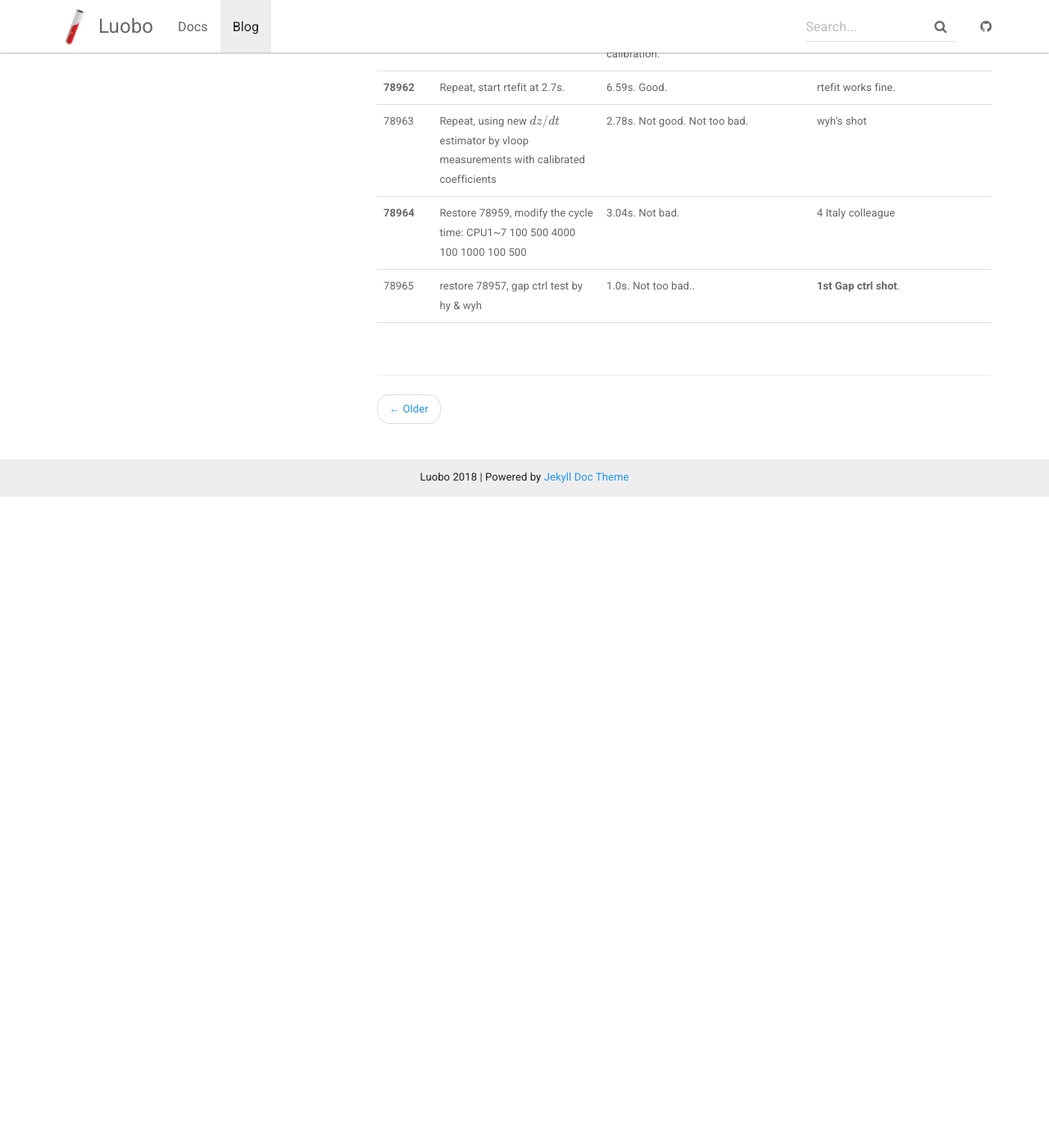
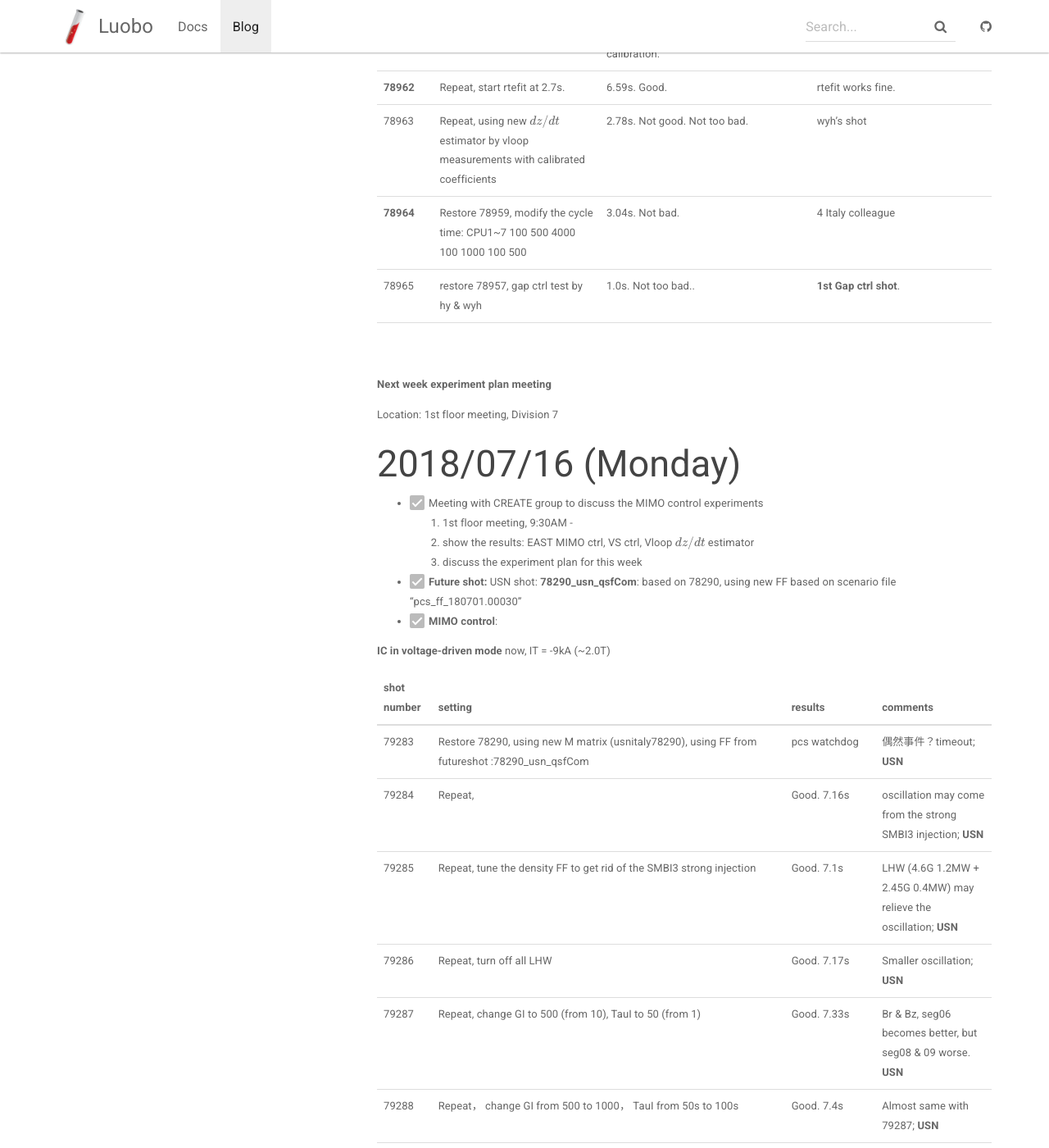
Before and after one commit to Luomann/Luomann.github.io, a Jekyll site: the page built from _posts/2018-06-01-2018_EAST_experiments.md, in a window 1280 px wide and 1400 px high, scrolled down 16514 px. Shown: the whole window at 82% size. Built offline with Jekyll 4.4.1, drawn with Linux system fonts in a browser that asks for light colours; nearby versions of some CDN libraries; formulas are drawn with MathJax 3; before the commit the page ends 17121 px from its top, so only the background shows below that; some of the changed text lies outside the part shown.

Commit message:
Update of July 17's experiment shots

```diff
--- a/_posts/2018-06-01-2018_EAST_experiments.md
+++ b/_posts/2018-06-01-2018_EAST_experiments.md
@@ -536,3 +536,49 @@ Based on 78186, using calculated FF for USN shape discharge for UQSF comparison
 | **78964**   | Restore 78959, modify the cycle time: CPU1~7   100 500 4000 100 1000 100 500 | 3.04s. Not bad.                                              | 4 Italy colleague                                            |
 | 78965       | restore 78957, gap ctrl test by hy & wyh                     | 1.0s. Not too bad..                                          | **1st Gap ctrl shot**.                                       |
 |             |                                                              |                                                              |                                                              |
+
+**Next week experiment plan meeting**
+
+Location: 1st floor meeting, Division 7
+
+
+
+## 2018/07/16 (Monday)
+
+- [x] Meeting with CREATE group to discuss the MIMO control experiments
+  1. 1st floor meeting, 9:30AM -
+  2. show the results: EAST MIMO ctrl, VS ctrl, Vloop $dz/dt$ estimator
+  3. discuss the experiment plan for this week
+- [x] **Future shot:** USN shot: **78290_usn_qsfCom**: based on 78290, using new FF based on scenario file "pcs_ff_180701.00030"
+- [x] **MIMO control**:
+
+**IC in voltage-driven mode** now, IT = -9kA (~2.0T)
+
+| shot number | setting                                                      | results                                         | comments                                                     |
+| ----------- | ------------------------------------------------------------ | ----------------------------------------------- | ------------------------------------------------------------ |
+| 79283       | Restore 78290,  using new M  matrix (usnitaly78290), using FF from futureshot :78290_usn_qsfCom | pcs watchdog                                    | 偶然事件？timeout; **USN**                                   |
+| 79284       | Repeat,                                                      | Good. 7.16s                                     | oscillation may come from the strong SMBI3 injection; **USN** |
+| 79285       | Repeat, tune the density FF to get rid of the SMBI3 strong injection | Good. 7.1s                                      | LHW (4.6G 1.2MW + 2.45G 0.4MW) may relieve the oscillation; **USN** |
+| 79286       | Repeat, turn off all LHW                                     | Good. 7.17s                                     | Smaller oscillation; **USN**                                 |
+| 79287       | Repeat, change GI to 500 (from 10), TauI to 50 (from 1)      | Good. 7.33s                                     | Br & Bz, seg06 becomes better, but seg08 & 09 worse. **USN** |
+| 79288       | Repeat， change GI from 500 to 1000， TauI from 50s to 100s  | Good. 7.4s                                      | Almost same with 79287; **USN**                              |
+| **79289**   | Restore 78289 Discharge shape & ISOFLUX category, change the MIMO matrix with new one (usnitalyQSF289) | Good. 7.53s                                     | Perfect. No oscillation; **UQSF**                            |
+| 79290       | Repeat, change GI to 1000 (from 10), TauI to 100 (from 1)    | Bad                                             | watch dog                                                    |
+| 79291       | Repeat 79290                                                 | big oscillation after 3.4s, 4s plasma died      | We don't know the reason, before 3.4s are same with last shot. |
+| 79292       | Repeat, change GI to 500 (from 1000), TauI to 50 (from 100)  | big oscillation 3.6s then lost ctrl after 4.23s | Still no ideal why?                                          |
+| **79293**   | Restore 79289                                                | Good. 7.44s                                     | Repeatable; UQSF                                             |
+| 79294       | Restore 78271, change M matrix (usnitalyQST78271)            | Good. 6.72s                                     | Repeatable ; UQSF 300kA                                      |
+| **79295**   | Restore 79289, calling LHW from 2.9s, increase density from 3.0s to 3.3s from 1.2 to 2 |                                                 | UQSF 250kA, MIMO ctrl                                        |
+|             |                                                              |                                                 |                                                              |
+
+- [x] **3rd shift**:
+
+| shot number | setting                                                      | results                 | comments                        |
+| ----------- | ------------------------------------------------------------ | ----------------------- | ------------------------------- |
+| 79296       | Restore 77140                                                | no effective            | wrong setting                   |
+| 79297       | Repeat 77140,                                                | breakdown, but bad ctrl | IC still in voltage-driven mode |
+| **79298**   | Repeat, tune the shot start, change IC to current-driven mode |                         | IC in current-driven mode now   |
+|             |                                                              |                         |                                 |
+|             | **Shot list can be found in LogBook.**                       |                         |                                 |
+
+沈晗弘 -- Miss Shen Heather(海瑟)
```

•••••

→ Task to complete: Only a number is wanted here: the count of lines in the material above that contain "oscillation".

→ Answer to this exercise: 6